▸ **The problem**: Looking at the entries below, how many lines include the word "flex"? Answer with the number alone.

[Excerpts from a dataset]
----------------------------------------
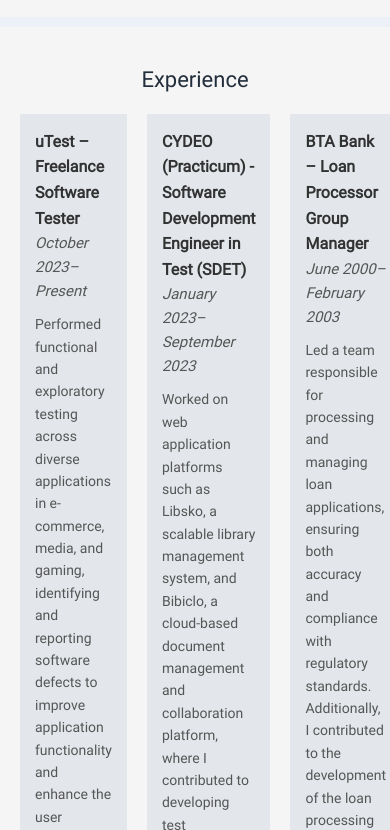
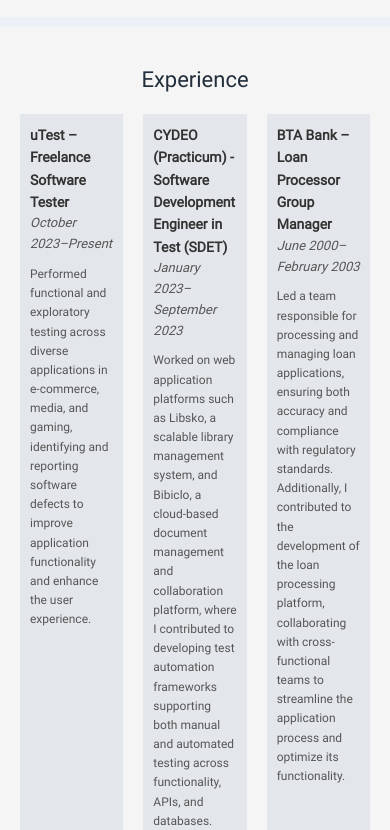
Before and after one commit to NatalyaKhvan/natalya-khvan-jupiter, a plain HTML site: page index.html in a window 390 px wide. Shown: the part 774-1604 px from the top of the page. Drawn offline with Linux system fonts and the light colour scheme; no server answers.

Commit message:
final update

```diff
--- a/css/index.css
+++ b/css/index.css
@@ -123,7 +123,7 @@ section {
 
 #Experience li {
     background-color: #e3e7eb;
-    padding: 15px;
+    padding: 10px;
 }
 
 .experienceTitle {
@@ -380,15 +380,15 @@ footer p {
     }
 
     .experienceTitle {
-        font-size: 16px;
+        font-size: 14px;
     }
 
     .experienceDates {
-        font-size: 15px;
+        font-size: 13px;
     }
 
     #Experience p {
-        font-size: 14px;
+        font-size: 12px;
     }
 
     #Skills li {
```
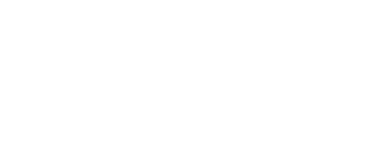
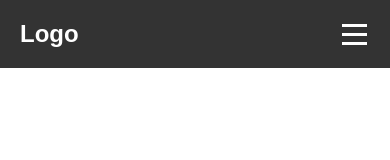
Before and after one commit to acciojob/hamburger-menu-magic-Karthiksunkari3, a website: page main.html in a window 390 px wide. Drawn offline with Linux system fonts and the light colour scheme.

Commit message:
created a submission

```diff
--- a/main.html
+++ b/main.html
@@ -1,16 +1,31 @@
 <!DOCTYPE html>
+<html lang="en">
+<head>
+  <meta charset="UTF-8">
+  <meta name="viewport" content="width=device-width, initial-scale=1.0">
+  <link rel="stylesheet" href="styles.css">
+  <title>Hamburger Menu</title>
+</head>
+<body>
+  <header>
+    <nav>
+      <div class="logo">
+        <h1>Logo</h1>
+      </div>
+      <ul class="nav-links">
+        <li><a href="#">Home</a></li>
+        <li><a href="#">Blogs</a></li>
+        <li><a href="#">About me</a></li>
 
-<html>
+      </ul>
+      <div class="hamburger">
+        <div class="line"></div>
+        <div class="line"></div>
+        <div class="line"></div>
+      </div>
+    </nav>
+  </header>
 
-<head>
-	<link rel="stylesheet" href="styles.css">
-</head>
-
-<body>
-	<!-- the entire body must be written by student -->
-    <script type="text/javascript" src="./script.js">
-</script>
-
+  <script src="script.js"></script>
 </body>
-
 </html>
--- a/script.js
+++ b/script.js
@@ -1 +1,7 @@
 //your JS code here. If required.
+const hamburger = document.querySelector('.hamburger');
+const navLinks = document.querySelector('.nav-links');
+
+hamburger.addEventListener('click', () => {
+  navLinks.classList.toggle('show');
+});
--- a/styles.css
+++ b/styles.css
@@ -1 +1,62 @@
 /*  your css code here. If applicable */
+* {
+  margin: 0;
+  padding: 0;
+  box-sizing: border-box;
+}
+
+body {
+  font-family: Arial, sans-serif;
+}
+
+header {
+  background-color: #333;
+  color: #fff;
+  padding: 20px;
+}
+
+nav {
+  display: flex;
+  justify-content: space-between;
+  align-items: center;
+}
+
+.logo h1 {
+  font-size: 24px;
+}
+
+.nav-links {
+  display: flex;
+  justify-content: space-around;
+  align-items: center;
+  list-style: none;
+}
+
+.nav-links li a {
+  color: #fff;
+  text-decoration: none;
+  padding: 10px;
+}
+
+.hamburger {
+  display: none;
+  flex-direction: column;
+  cursor: pointer;
+}
+
+.line {
+  width: 25px;
+  height: 3px;
+  background-color: #fff;
+  margin: 3px;
+}
+
+@media (max-width: 768px) {
+  .nav-links {
+    display: none;
+  }
+
+  .hamburger {
+    display: flex;
+  }
+}
```
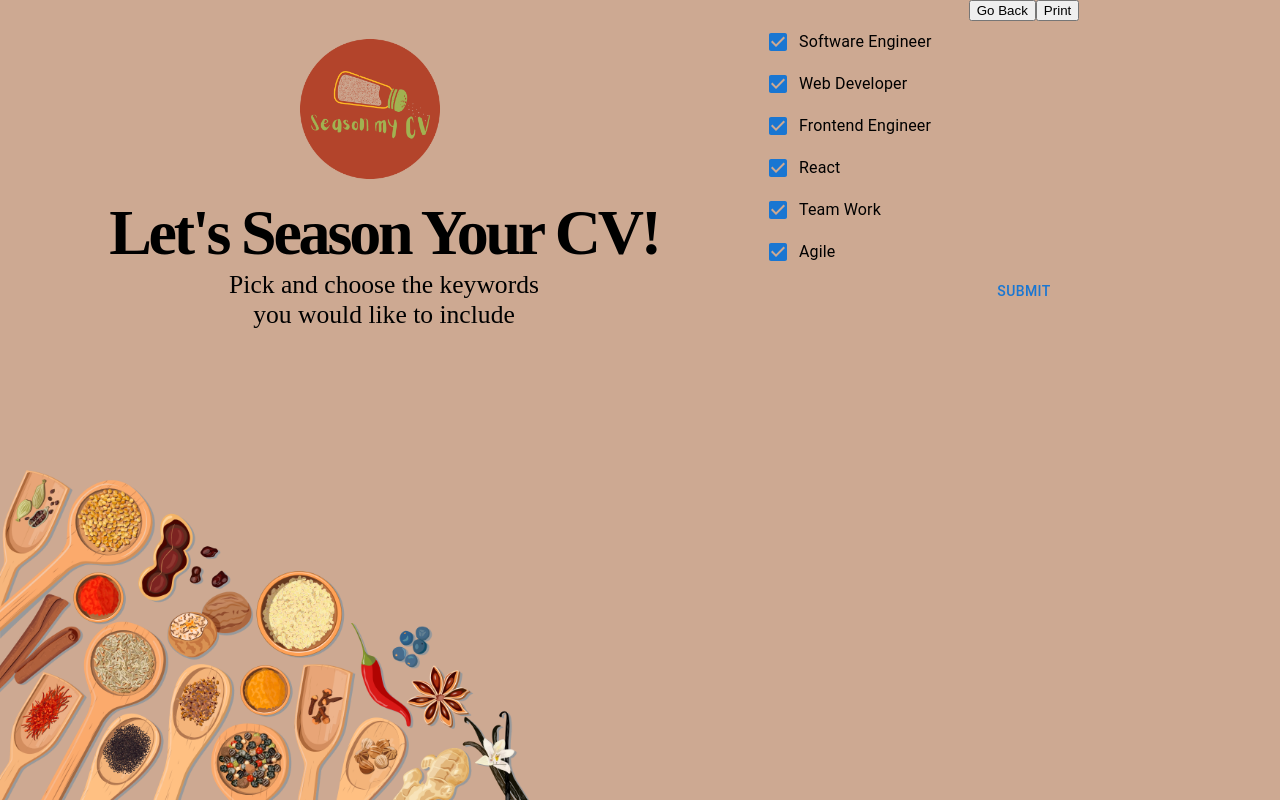
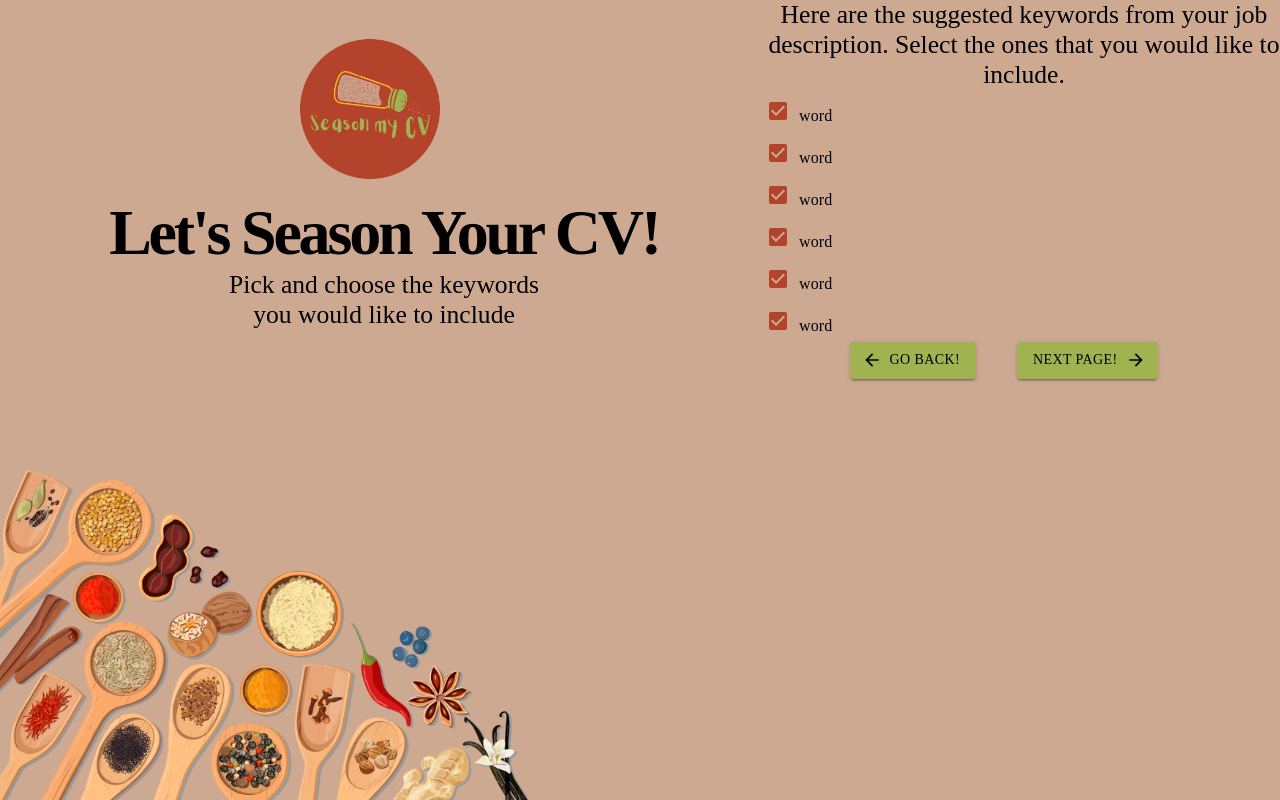
Before and after one commit to Theo-Ghanem/MAISHACKS2022, a React (Create React App) app in the folder frontend/: page / in a window 1280 px wide. Both pictures are taken after a click on the button "SPICE IT UP!". Built offline with nearby package versions, Linux system fonts and the light colour scheme.

Commit message:
working...

```diff
--- a/frontend/src/pages/keywordSelection/index.jsx
+++ b/frontend/src/pages/keywordSelection/index.jsx
@@ -4,8 +4,11 @@ import FormControlLabel from "@mui/material/FormControlLabel";
 import Checkbox from "@mui/material/Checkbox";
 import "./Keywords.css";
 import Button from '@mui/material/Button';
-// import Typography from "@material-ui/core/Typography";
-// import { makeStyles } from "@material-ui/styles";
+import { fontSize } from "@mui/system";
+import Typography from "@mui/material/Typography";
+import ArrowBack from '@mui/icons-material/ArrowBack';
+import ArrowForward from '@mui/icons-material/ArrowForward';
+import { styled } from '@mui/material/styles';
 
 export default function Customize({ goBack, wordList, submitList }) {
   const [newList, setNewList] = useState(wordList);
@@ -28,32 +31,46 @@ export default function Customize({ goBack, wordList, submitList }) {
       addWord(word);
     }
   };
+  const ColorButton = styled(Button)(({ theme }) => ({
+    color: "#000000",
+    backgroundColor:"#A1B251",
+    marginRight: "8%",
+    fontFamily: "Rounded Mplus",
+    '&:hover': {
+      backgroundColor: "#A1B251",
+    },
+  }));
   // const useStyles = makeStyles(() => ({
   //   formControlLabel: { fontSize: "30px", "& label": { fontSize: "0.6rem" } }
   // }));
 
   return (
     <div>
-      <button onClick={goBack}>Go Back</button>
-      <button onClick={print}>Print</button>
-      <FormGroup>
-        {/* iterate through the keywords of the job description */}
+      <div className="subtitle">
+           Here are the suggested keywords from your job description. Select the ones that you would like to include.
+          </div>
+      <FormGroup >
         {wordList.map((word) => (
           <FormControlLabel
-          // style={styles.formControlLabel}
             control={
               <Checkbox
+              sx={{
+                color: "#B3442B",
+                '&.Mui-checked': {
+                  color: "#B3442B",
+                },
+              }}
                 checked={newList.includes(word)}
                 onChange={() => toggleWord(word)}
               />
             }
-            label={word
-          // <Typography className={styles.formControlLabel}>word</Typography>
-        }
-          />
+            label={<Typography sx={{fontFamily: "Rounded Mplus"}}>word</Typography>}
+            />
         ))}
       </FormGroup>
-      <Button onClick={handleSubmit}>Submit</Button>
+      <ColorButton variant="contained" InputProps={{ style: {marginLeft: "10%"} }} startIcon={<ArrowBack />} onClick={goBack}>Go Back!</ColorButton>
+      {/* <Button onClick={handleSubmit}>Submit</Button> */}
+      <ColorButton variant="contained" InputProps={{ style: {marginLeft: "10%"} }} endIcon={<ArrowForward />} onClick={handleSubmit}>Next Page!</ColorButton>
     </div>
   );
 }
```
----------------------------------------
▸ **Answer box**: 4